Go through the data below and gather each line containing "entfernt".

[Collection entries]
• • • • •
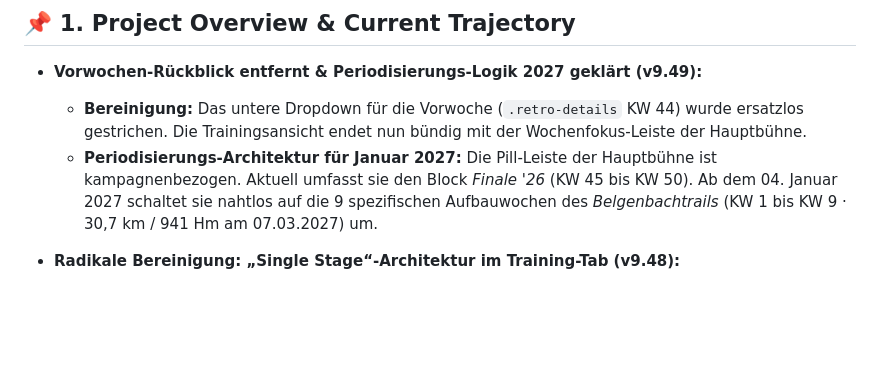
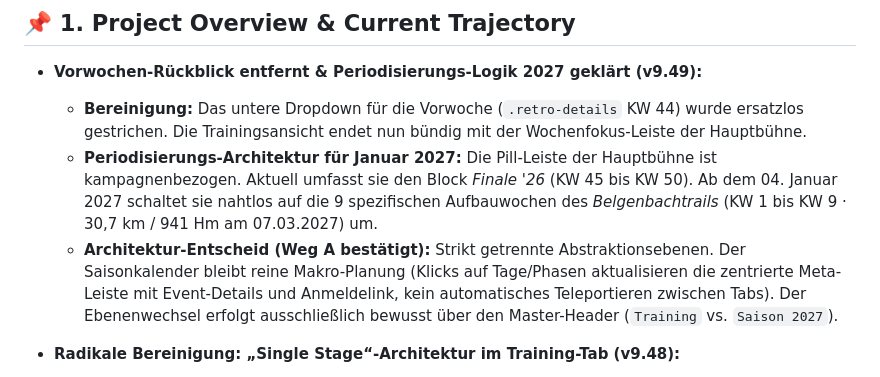
Before and after one commit to Gerryagainagain/running_guide, a Markdown page: HANDOFF_AND_PROJECT_STATE.md, the part around the change. Rendered like a GitHub page; blank space fills up the shorter version.

Commit message:
docs: Weg A (strikt getrennte Abstraktionsebenen) in Handoff dokumentiert

```diff
--- a/HANDOFF_AND_PROJECT_STATE.md
+++ b/HANDOFF_AND_PROJECT_STATE.md
@@ -13,6 +13,7 @@
 - **Vorwochen-Rückblick entfernt & Periodisierungs-Logik 2027 geklärt (v9.49):**
   - **Bereinigung:** Das untere Dropdown für die Vorwoche (`.retro-details` KW 44) wurde ersatzlos gestrichen. Die Trainingsansicht endet nun bündig mit der Wochenfokus-Leiste der Hauptbühne.
   - **Periodisierungs-Architektur für Januar 2027:** Die Pill-Leiste der Hauptbühne ist kampagnenbezogen. Aktuell umfasst sie den Block *Finale '26* (KW 45 bis KW 50). Ab dem 04. Januar 2027 schaltet sie nahtlos auf die 9 spezifischen Aufbauwochen des *Belgenbachtrails* (KW 1 bis KW 9 · 30,7 km / 941 Hm am 07.03.2027) um.
+  - **Architektur-Entscheid (Weg A bestätigt):** Strikt getrennte Abstraktionsebenen. Der Saisonkalender bleibt reine Makro-Planung (Klicks auf Tage/Phasen aktualisieren die zentrierte Meta-Leiste mit Event-Details und Anmeldelink, kein automatisches Teleportieren zwischen Tabs). Der Ebenenwechsel erfolgt ausschließlich bewusst über den Master-Header (`Training` vs. `Saison 2027`).
 - **Radikale Bereinigung: „Single Stage“-Architektur im Training-Tab (v9.48):**
   - **Eliminierung aller Sub-Tabs & Schachtelungen:** Der bisherige Umschalter `[14-Tage Fokus]` vs. `[6-Wochen-Plan]`, alle verschachtelten Accordions und 42 Mini-Tageskarten wurden komplett entfernt.
   - **Feste Hauptbühne:** Es gibt auf dem gesamten Screen nur noch **EINE** 7-Tage-Ansicht in voller Apple-Größe (210 px hohe Karten, große Ziffern, keine geschachtelten Kacheln).
```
• • • • •
Result of the exercise:
 - **Vorwochen-Rückblick entfernt & Periodisierungs-Logik 2027 geklärt (v9.49):**
   - **Eliminierung aller Sub-Tabs & Schachtelungen:** Der bisherige Umschalter `[14-Tage Fokus]` vs. `[6-Wochen-Plan]`, alle verschachtelten Accordions und 42 Mini-Tageskarten wurden komplett entfernt.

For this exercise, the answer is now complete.